It was a misty morning in Sebastopol as my fellow riders, Annabelle and Josh and Naia, a small fleet from Analy High School, came pouring out of the bike path. With smiles on their faces, and helmets securely fastened, we were set to tour around our lovely town, Sebastopol, before heading to school on Bike to Work Day.
As if a morning on bikes with friends is not incentive enough, Community Market hosted an energizer station and graciously fed us vegan protein drinks, and bananas. Trek and other cycle shops volunteered $20 off coupons as well. As we refreshed ourselves, we talked about the importance of teens on bikes, clean air, healthy bodies, and youth mentorship.
As we rested and replenished ourselves, the conversation turned to why high school students aren’t biking to school. Every person is different, however, there are some common challenges:
- Their backpacks are too heavy.
- Their skirts are too short.
- They have a multitude of afterschool activities that require going other places.
- Driving is still the norm.
Of these, normalizing walking and biking is the biggest challenge.
Our ECO2school Program has an answer. We incentivize and mentor student leaders to encourage their peers to take action. ECO2school has a guest speaker series – aligned with state education standards – that addresses climate science, bike safety, and sustainable transportation. Our student leaders walk (and bike) the talk, building awareness and excitement about what a group of people can do with their transportation choices. Our student leaders participate in events like the ECO2school Challenge and International Walk and Roll day, helping to influence their peers to engage in active transportation. They model the concept that small and seemingly insignificant actions become more impactful and fun when done as a group.
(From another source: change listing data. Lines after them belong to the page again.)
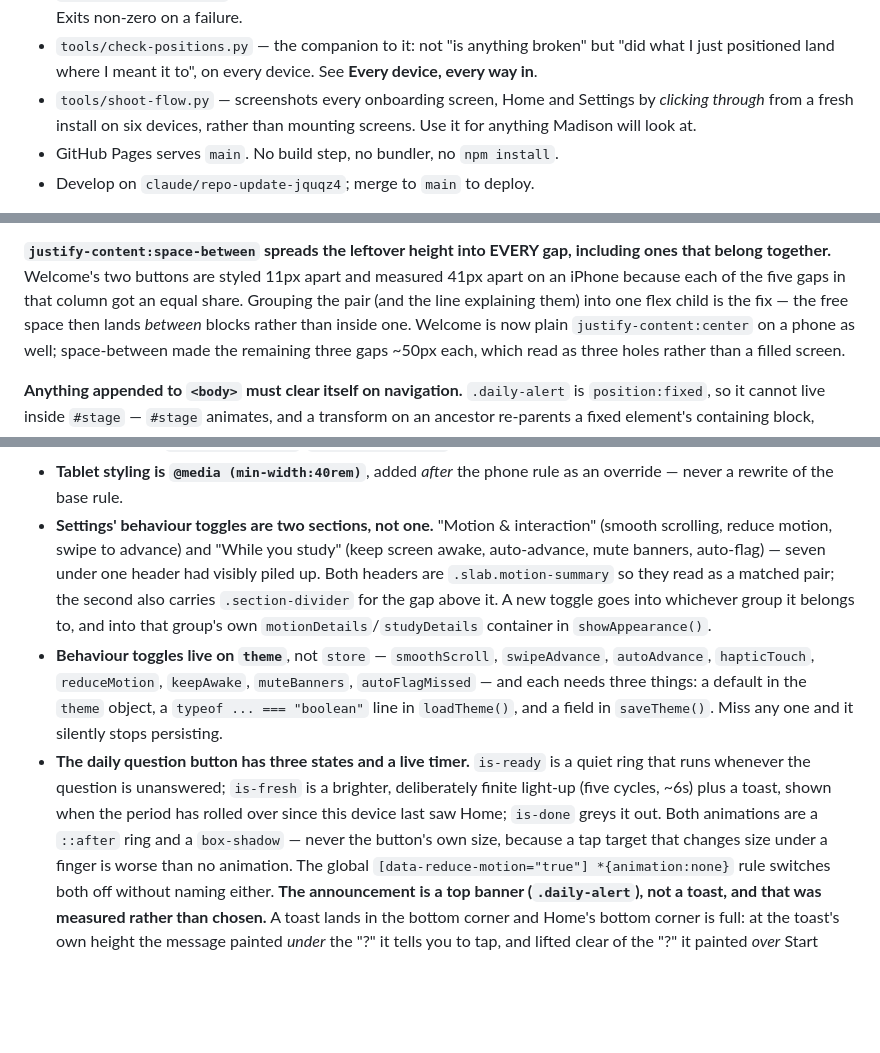
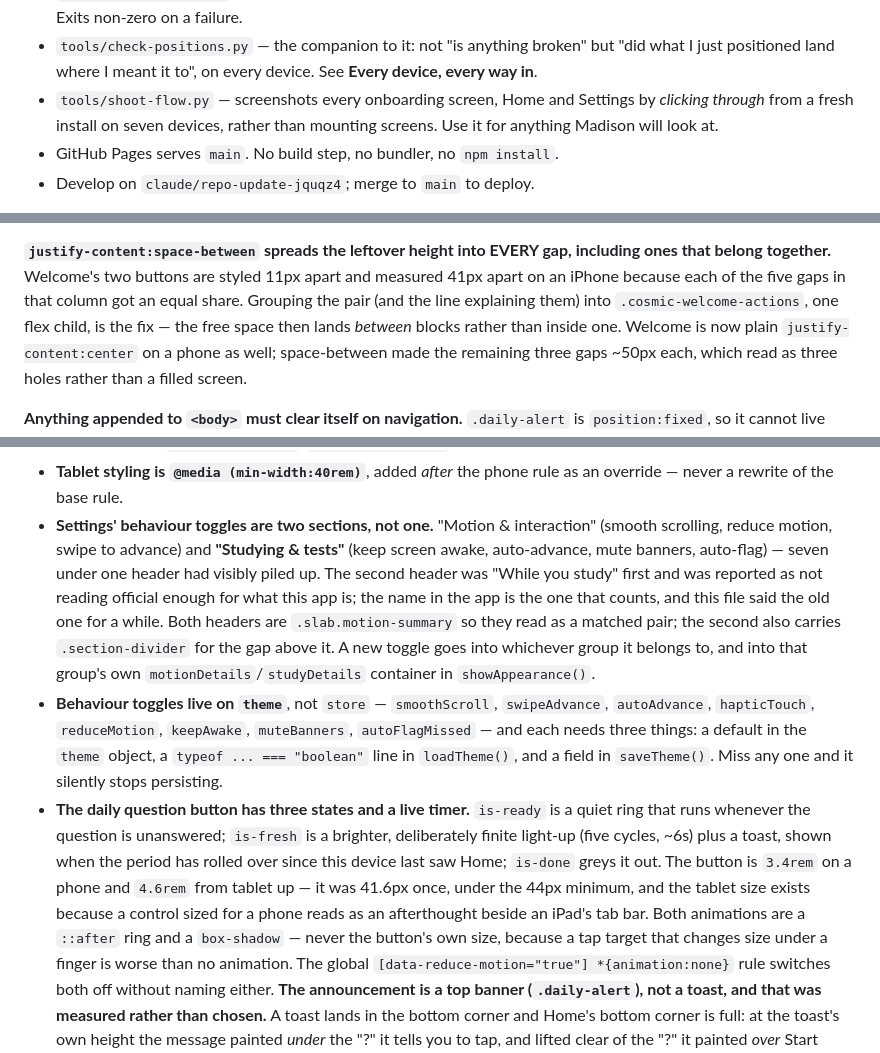
Before and after one commit to chyjyrkwn7-eng/Nova-Test, a Markdown page: CLAUDE.md, 3 parts joined by grey strips. GitHub-like rendering; blank space fills up the shorter version.

```diff
--- a/CLAUDE.md
+++ b/CLAUDE.md
@@ -27,7 +31,7 @@ disagreed, the repo won and the difference is called out.
   broken" but "did what I just positioned land where I meant it to", on
   every device. See **Every device, every way in**.
 - `tools/shoot-flow.py` — screenshots every onboarding screen, Home and
-  Settings by *clicking through* from a fresh install on six devices,
+  Settings by *clicking through* from a fresh install on seven devices,
   rather than mounting screens. Use it for anything Madison will look at.
 - GitHub Pages serves `main`. No build step, no bundler, no `npm install`.
 - Develop on `claude/repo-update-jquqz4`; merge to `main` to deploy.
@@ -555,7 +573,7 @@ iPad).
 gap, including ones that belong together.** Welcome's two buttons are styled
 11px apart and measured 41px apart on an iPhone because each of the five gaps
 in that column got an equal share. Grouping the pair (and the line explaining
-them) into one flex child is the fix — the free space then lands *between*
+them) into `.cosmic-welcome-actions`, one flex child, is the fix — the free space then lands *between*
 blocks rather than inside one. Welcome is now plain `justify-content:center`
 on a phone as well; space-between made the remaining three gaps ~50px each,
 which read as three holes rather than a filled screen.
@@ -826,8 +878,11 @@ re-evaluated on the next check.
   rule as an override — never a rewrite of the base rule.
 - **Settings' behaviour toggles are two sections, not one.** "Motion &
   interaction" (smooth scrolling, reduce motion, swipe to advance) and
-  "While you study" (keep screen awake, auto-advance, mute banners,
-  auto-flag) — seven under one header had visibly piled up. Both headers
+  **"Studying & tests"** (keep screen awake, auto-advance, mute banners,
+  auto-flag) — seven under one header had visibly piled up. The second
+  header was "While you study" first and was reported as not reading
+  official enough for what this app is; the name in the app is the one
+  that counts, and this file said the old one for a while. Both headers
   are `.slab.motion-summary` so they read as a matched pair; the second
   also carries `.section-divider` for the gap above it. A new toggle goes
   into whichever group it belongs to, and into that group's own
@@ -841,7 +896,11 @@ re-evaluated on the next check.
   `is-ready` is a quiet ring that runs whenever the question is unanswered;
   `is-fresh` is a brighter, deliberately finite light-up (five cycles, ~6s)
   plus a toast, shown when the period has rolled over since this device last
-  saw Home; `is-done` greys it out. Both animations are a `::after` ring and
+  saw Home; `is-done` greys it out. The button is `3.4rem` on a phone and
+  `4.6rem` from tablet up — it was 41.6px once, under the 44px minimum,
+  and the tablet size exists because a control sized for a phone reads as
+  an afterthought beside an iPad's tab bar.
+  Both animations are a `::after` ring and
   a `box-shadow` — never the button's own size, because a tap target that
   changes size under a finger is worse than no animation. The global
   `[data-reduce-motion="true"] *{animation:none}` rule switches both off
```
Also changed, not shown: other parts of CLAUDE.md (+57 -5 lines).
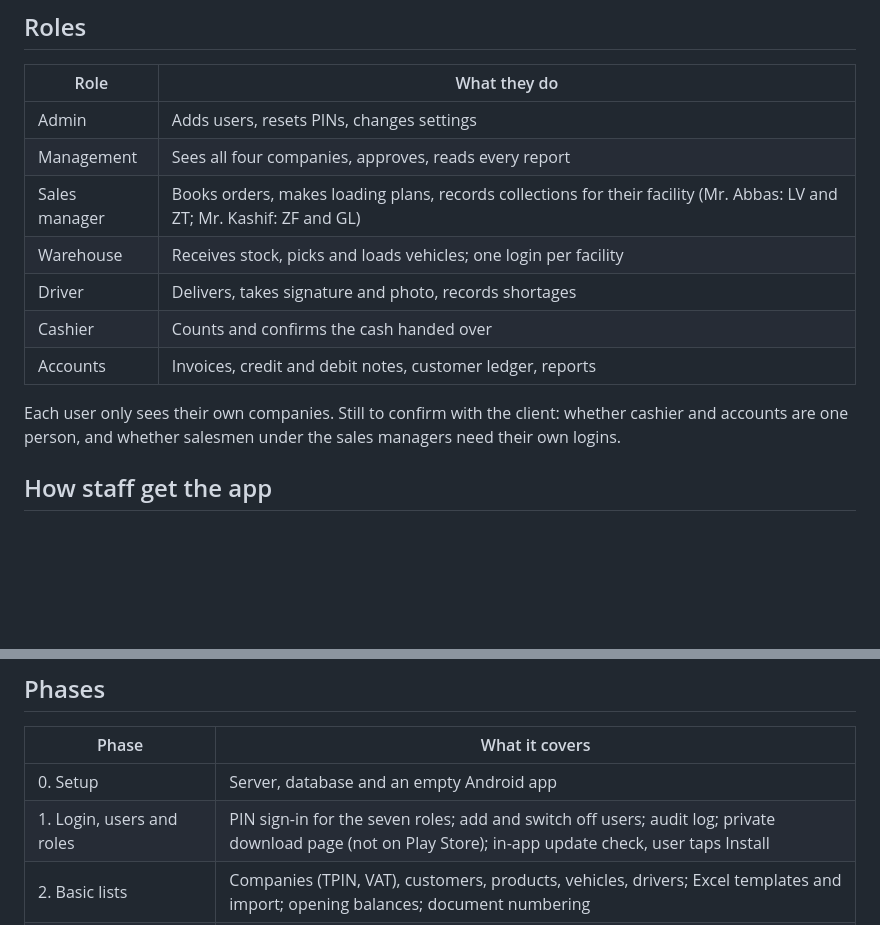
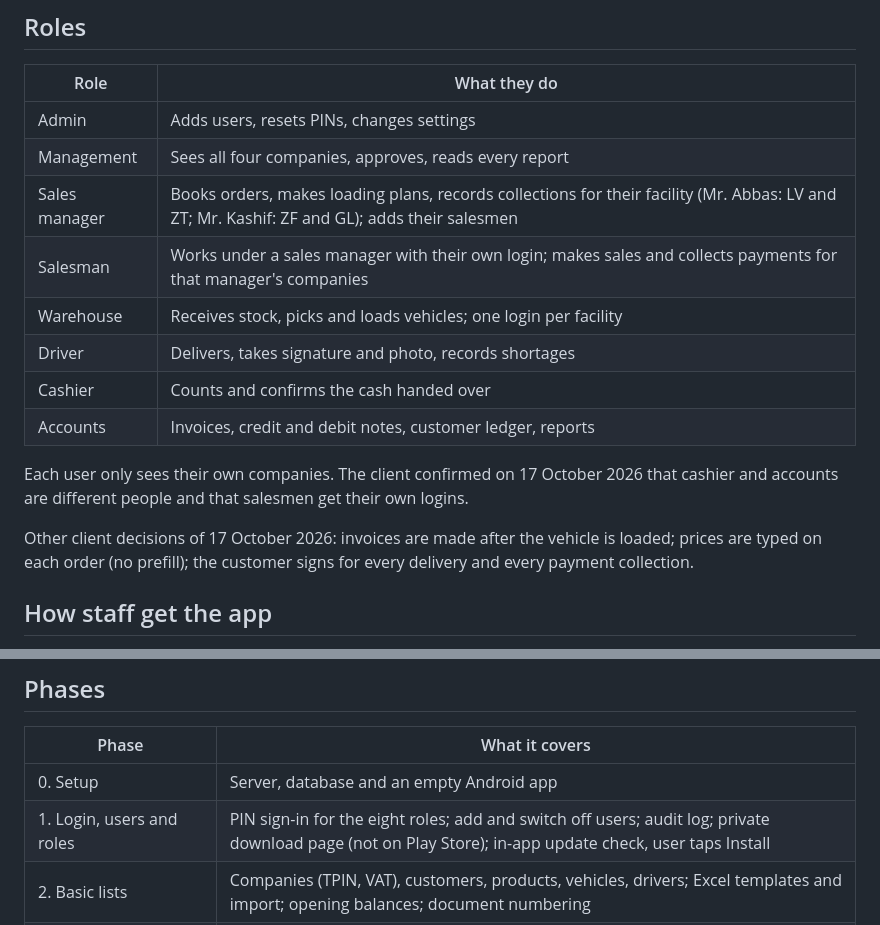
Before and after one commit to ridarajani/sales-app, a Markdown page: docs/PLAN.md, 2 parts joined by grey strips. Drawn GitHub-style; blank space fills up the shorter version.

Commit message:
Plan: eight roles and the client's 17 October answers
Co-Authored-By: Claude Opus 5.5 (1M context) <noreply@anthropic.com>
Claude-Session: https://claude.ai/code/session_01R9BLy7ENbsnoubKyeSp6LK

```diff
--- a/docs/PLAN.md
+++ b/docs/PLAN.md
@@ -10,13 +10,16 @@ Each phase ends with something Rida can try before the next one starts. In every
 |---|---|
 | Admin | Adds users, resets PINs, changes settings |
 | Management | Sees all four companies, approves, reads every report |
-| Sales manager | Books orders, makes loading plans, records collections for their facility (Mr. Abbas: LV and ZT; Mr. Kashif: ZF and GL) |
+| Sales manager | Books orders, makes loading plans, records collections for their facility (Mr. Abbas: LV and ZT; Mr. Kashif: ZF and GL); adds their salesmen |
+| Salesman | Works under a sales manager with their own login; makes sales and collects payments for that manager's companies |
 | Warehouse | Receives stock, picks and loads vehicles; one login per facility |
 | Driver | Delivers, takes signature and photo, records shortages |
 | Cashier | Counts and confirms the cash handed over |
 | Accounts | Invoices, credit and debit notes, customer ledger, reports |
 
-Each user only sees their own companies. Still to confirm with the client: whether cashier and accounts are one person, and whether salesmen under the sales managers need their own logins.
+Each user only sees their own companies. The client confirmed on 17 October 2026 that cashier and accounts are different people and that salesmen get their own logins.
+
+Other client decisions of 17 October 2026: invoices are made after the vehicle is loaded; prices are typed on each order (no prefill); the customer signs for every delivery and every payment collection.
 
 ## How staff get the app
 
@@ -29,7 +32,7 @@ Each user only sees their own companies. Still to confirm with the client: wheth
 | Phase | What it covers |
 |---|---|
 | 0. Setup | Server, database and an empty Android app |
-| 1. Login, users and roles | PIN sign-in for the seven roles; add and switch off users; audit log; private download page (not on Play Store); in-app update check, user taps Install |
+| 1. Login, users and roles | PIN sign-in for the eight roles; add and switch off users; audit log; private download page (not on Play Store); in-app update check, user taps Install |
 | 2. Basic lists | Companies (TPIN, VAT), customers, products, vehicles, drivers; Excel templates and import; opening balances; document numbering |
 | 3. Stock | Receive stock with batch and expiry; stock per facility; short-dated alerts; adjustments and stock count |
 | 4. Orders | Typed prices, one LPO per company, both companies of a facility on one order, stock held oldest expiry first, change or cancel |
```
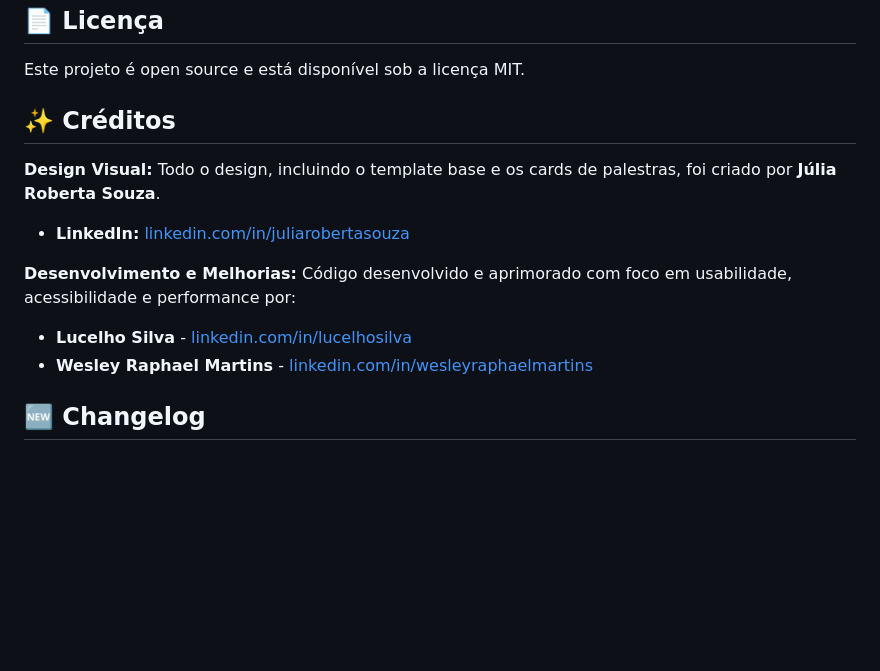
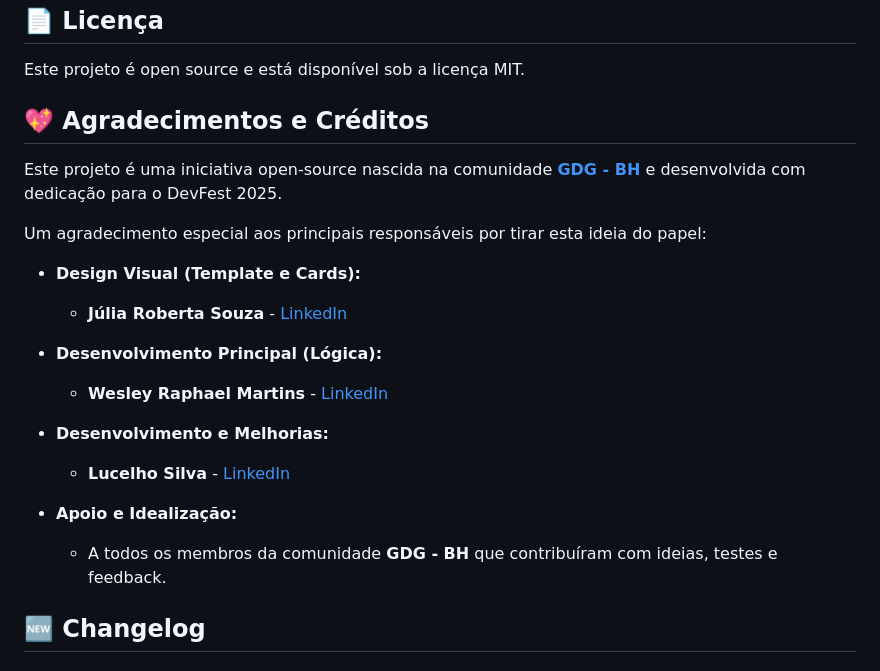
Before and after one commit to Celta031/organizador-dev-fest, a Markdown page: README.md, the part around the change. GitHub-like rendering; blank space fills up the shorter version.

Commit message:
Revisar agradecimentos e créditos no README
Seção de agradecimentos e créditos atualizada com novos colaboradores e formato reestruturado.

```diff
--- a/README.md
+++ b/README.md
@@ -141,14 +141,23 @@ O projeto foi desenvolvido seguindo boas práticas de desenvolvimento:
 
 Este projeto é open source e está disponível sob a licença MIT.
 
-## ✨ Créditos
+## 💖 Agradecimentos e Créditos
 
-**Design Visual:** Todo o design, incluindo o template base e os cards de palestras, foi criado por **Júlia Roberta Souza**.
-- **LinkedIn:** [linkedin.com/in/juliarobertasouza](https://www.linkedin.com/in/juliarobertasouza/)
+Este projeto é uma iniciativa open-source nascida na comunidade **[GDG - BH](https://gdgbh.com.br/)** e desenvolvida com dedicação para o DevFest 2025.
 
-**Desenvolvimento e Melhorias:** Código desenvolvido e aprimorado com foco em usabilidade, acessibilidade e performance por:
-- **Lucelho Silva** - [linkedin.com/in/lucelhosilva](https://www.linkedin.com/in/lucelhosilva)
-- **Wesley Raphael Martins** - [linkedin.com/in/wesleyraphaelmartins](https://www.linkedin.com/in/wesleyraphaelmartins)
+Um agradecimento especial aos principais responsáveis por tirar esta ideia do papel:
+
+* **Design Visual (Template e Cards):**
+    * **Júlia Roberta Souza** - [LinkedIn](https://www.linkedin.com/in/juliarobertasouza)
+
+* **Desenvolvimento Principal (Lógica):**
+    * **Wesley Raphael Martins** - [LinkedIn](https://www.linkedin.com/in/wesleyraphaelmartins)
+
+* **Desenvolvimento e Melhorias:**
+    * **Lucelho Silva** - [LinkedIn](https://www.linkedin.com/in/lucelhosilva)
+
+* **Apoio e Idealização:**
+    * A todos os membros da comunidade **GDG - BH** que contribuíram com ideias, testes e feedback.
 
 ## 🆕 Changelog
 
```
Safety education is another important aspect of our program. It’s fun being a critical mass of bikers, and it’s also a chance to get some hands-on teaching time with students about bicycling best practices. As we biked around Sebastopol on Bike to Work Day, we practiced merging into through-lanes, changing lanes, taking the lane, and hand signals for turns. We also took a victory lap around town headed for school. Upon arriving we celebrated by taking pictures in front of the school. One student started to laugh. “Look,” she said. “There’s my mom dropping off my sister. We live less than two blocks away!”
So, what are we enabling our young people to do? What behavior are we modeling? We, not just our children, need to be the change we want to see in the world.
So, what DOES enable young people to bike and be active?
Alina Huff has been actively involved in Sonoma County youth and environmental programs for the past nine years, including jobs with Landpaths, Coastwalk California, and Westminster Woods. She also has experience in international education, having worked in South Africa and Scotland. Alina endeavors to foster a closer connection to the earth and share that passion for community, nature, and education with others. She received her B.A. from Sonoma State University in Environmental Education, and has also studied organic farming and ethnobotany.
Latest posts by Alina Huff (see all)
- A morning motivation for movement: A story of teens on bikes - June 20, 2017
- ECO2school Challenge spurs 15 thousand green trips to school - June 6, 2017
- Cocoa 4 Carpools – Treats for Sustainable Transit - March 28, 2017